Lessons in Sandstone and Subarus

Originally posted on April 5, 2017

I’ve been “homeless” for 216 days and life feels OK. The start to 2017 gave way to new places, new friends, and interesting projects. The biggest reward for life on the road has been the freedom and flexibility to make spur of the moment decisions, and the opportunities that present themselves when you least expect it.

I spent a few weeks producing a film in Boulder, CO at the beginning of the year, jumped to New Hampshire for a month to ice climb, hit up the Women’s Climbing festival in Bishop, CA, drove back to Colorado to produce another project, and then hit the road for Moab, UT with my sister and best friend for a month of climbing in the desert.

Me and my Subaru/home. Photo by Audrey Sherman

Me and my Subaru/home. Photo by Audrey Sherman

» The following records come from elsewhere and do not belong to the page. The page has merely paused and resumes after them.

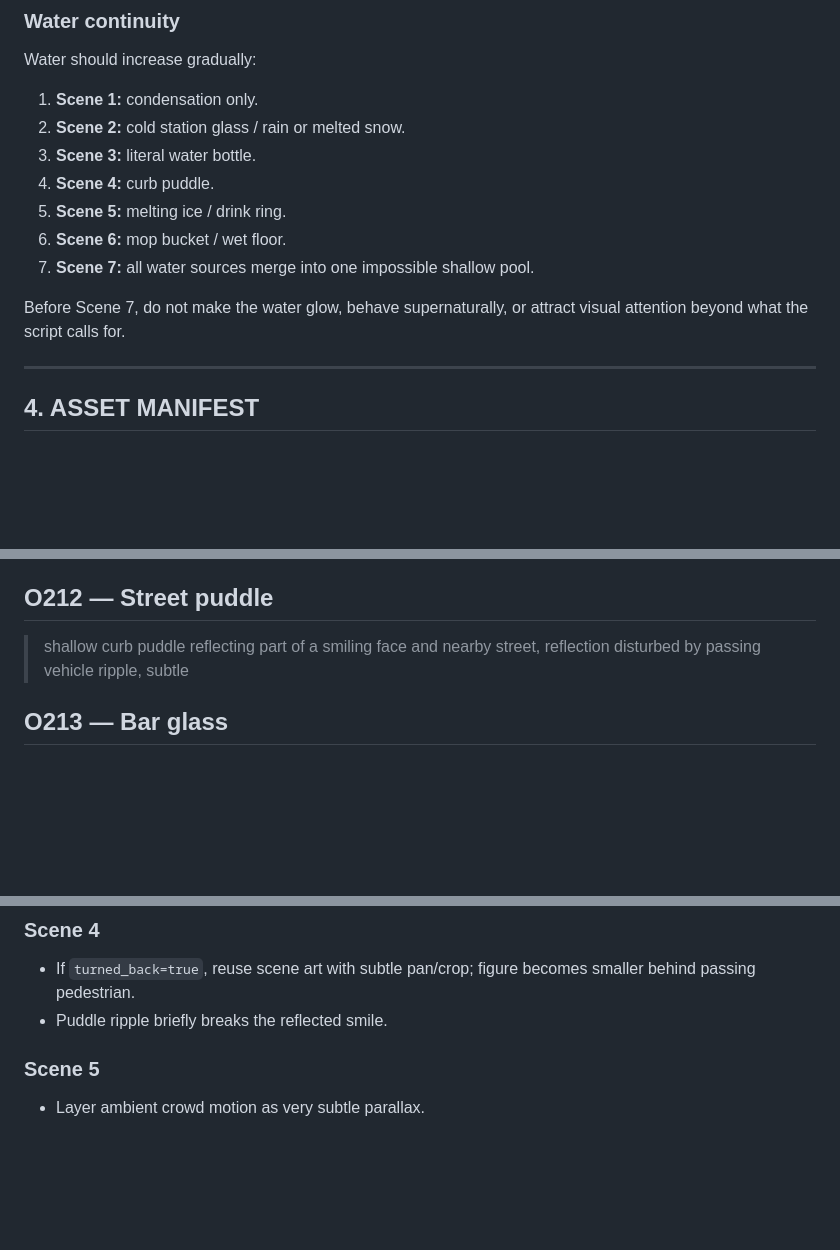
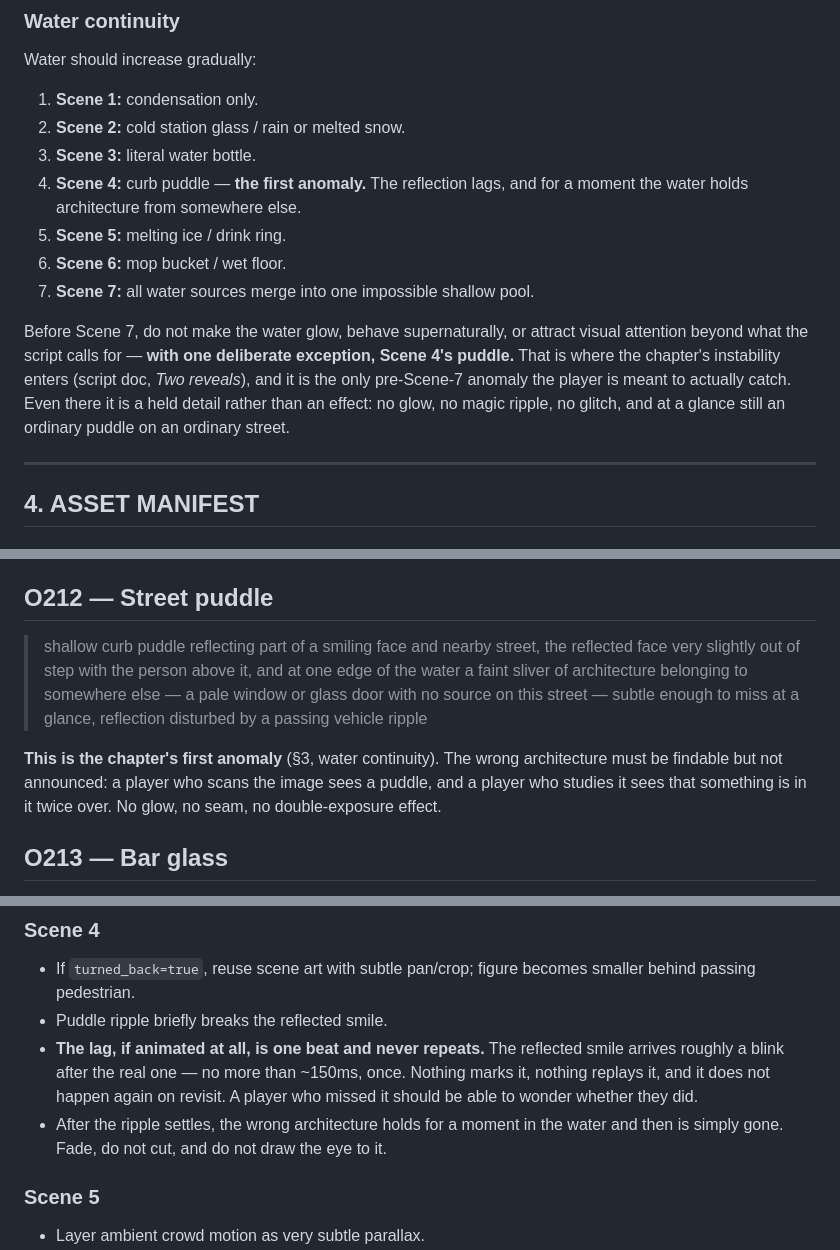
Before and after one commit to longshuicy/TESTIS, a Markdown page: docs/superstes-chapter-2-art-prompts.md, 3 parts joined by grey strips. Drawn GitHub-style; blank space fills up the shorter version.

```diff
--- a/docs/superstes-chapter-2-art-prompts.md
+++ b/docs/superstes-chapter-2-art-prompts.md
@@ -77,12 +77,12 @@ Water should increase gradually:
 1. **Scene 1:** condensation only.
 2. **Scene 2:** cold station glass / rain or melted snow.
 3. **Scene 3:** literal water bottle.
-4. **Scene 4:** curb puddle.
+4. **Scene 4:** curb puddle — **the first anomaly.** The reflection lags, and for a moment the water holds architecture from somewhere else.
 5. **Scene 5:** melting ice / drink ring.
 6. **Scene 6:** mop bucket / wet floor.
 7. **Scene 7:** all water sources merge into one impossible shallow pool.
 
-Before Scene 7, do not make the water glow, behave supernaturally, or attract visual attention beyond what the script calls for.
+Before Scene 7, do not make the water glow, behave supernaturally, or attract visual attention beyond what the script calls for — **with one deliberate exception, Scene 4's puddle.** That is where the chapter's instability enters (script doc, *Two reveals*), and it is the only pre-Scene-7 anomaly the player is meant to actually catch. Even there it is a held detail rather than an effect: no glow, no magic ripple, no glitch, and at a glance still an ordinary puddle on an ordinary street.
 
 ---
 
@@ -309,7 +309,11 @@ Use the master style + Tier-2 object suffix for all prompts below.
 
 ## O212 — Street puddle
 
-> shallow curb puddle reflecting part of a smiling face and nearby street, reflection disturbed by passing vehicle ripple, subtle
+> shallow curb puddle reflecting part of a smiling face and nearby street, the reflected face very slightly out of step with the person above it, and at one edge of the water a faint sliver of architecture belonging to somewhere else — a pale window or glass door with no source on this street — subtle enough to miss at a glance, reflection disturbed by a passing vehicle ripple
+
+**This is the chapter's first anomaly** (§3, water continuity). The wrong architecture must be
+findable but not announced: a player who scans the image sees a puddle, and a player who studies it
+sees that something is in it twice over. No glow, no seam, no double-exposure effect.
 
 ## O213 — Bar glass
 
@@ -398,6 +402,11 @@ Keep animation minimal and primarily CSS-based.
 ### Scene 4
 - If `turned_back=true`, reuse scene art with subtle pan/crop; figure becomes smaller behind passing pedestrian.
 - Puddle ripple briefly breaks the reflected smile.
+- **The lag, if animated at all, is one beat and never repeats.** The reflected smile arrives roughly
+  a blink after the real one — no more than ~150ms, once. Nothing marks it, nothing replays it, and it
+  does not happen again on revisit. A player who missed it should be able to wonder whether they did.
+- After the ripple settles, the wrong architecture holds for a moment in the water and then is simply
+  gone. Fade, do not cut, and do not draw the eye to it.
 
 ### Scene 5
 - Layer ambient crowd motion as very subtle parallax.
```
Also changed, not shown: other parts of docs/superstes-chapter-2-art-prompts.md (+2 -2 lines), docs/superstes-chapter-2-script.md (+35 -2 lines).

Though I’ve taken countless trips to the Moab area over the last six years, this was the first time that I gave myself a few weeks to just climb, live, take photographs, and settle into the climbing groove. Similar to my season in Yosemite last fall, I welcomed desert life and reconnected with other “on-the-road-ers” that I’ve met over the last eight months and quickly reacquainted myself with that cozy Subaru life.

A big goal of mine this year is to become more comfortable leading harder trad. One of the biggest things I’ve been trying to work on is to stop apologizing for climbing at my current level, and to instead be proud of the progress I’m making. So, I set a goal to onsight 5.11 within the calendar year, something that felt within reach with the help of some extra mileage and a stronger head game.

In the beginning, it was hard to stay motivated with my goal, particularly because I was only climbing with a crew that warmed up on my projects. But by the end of week two, I sent my first 5.11- and I was psyched. I feel stronger, smarter, and more confident, and I’m looking forward to the next chance I have to finally push past my original goal.

I don’t have much else to say, so I’ll let the rest of my photos do the talking. 

Eliza Earle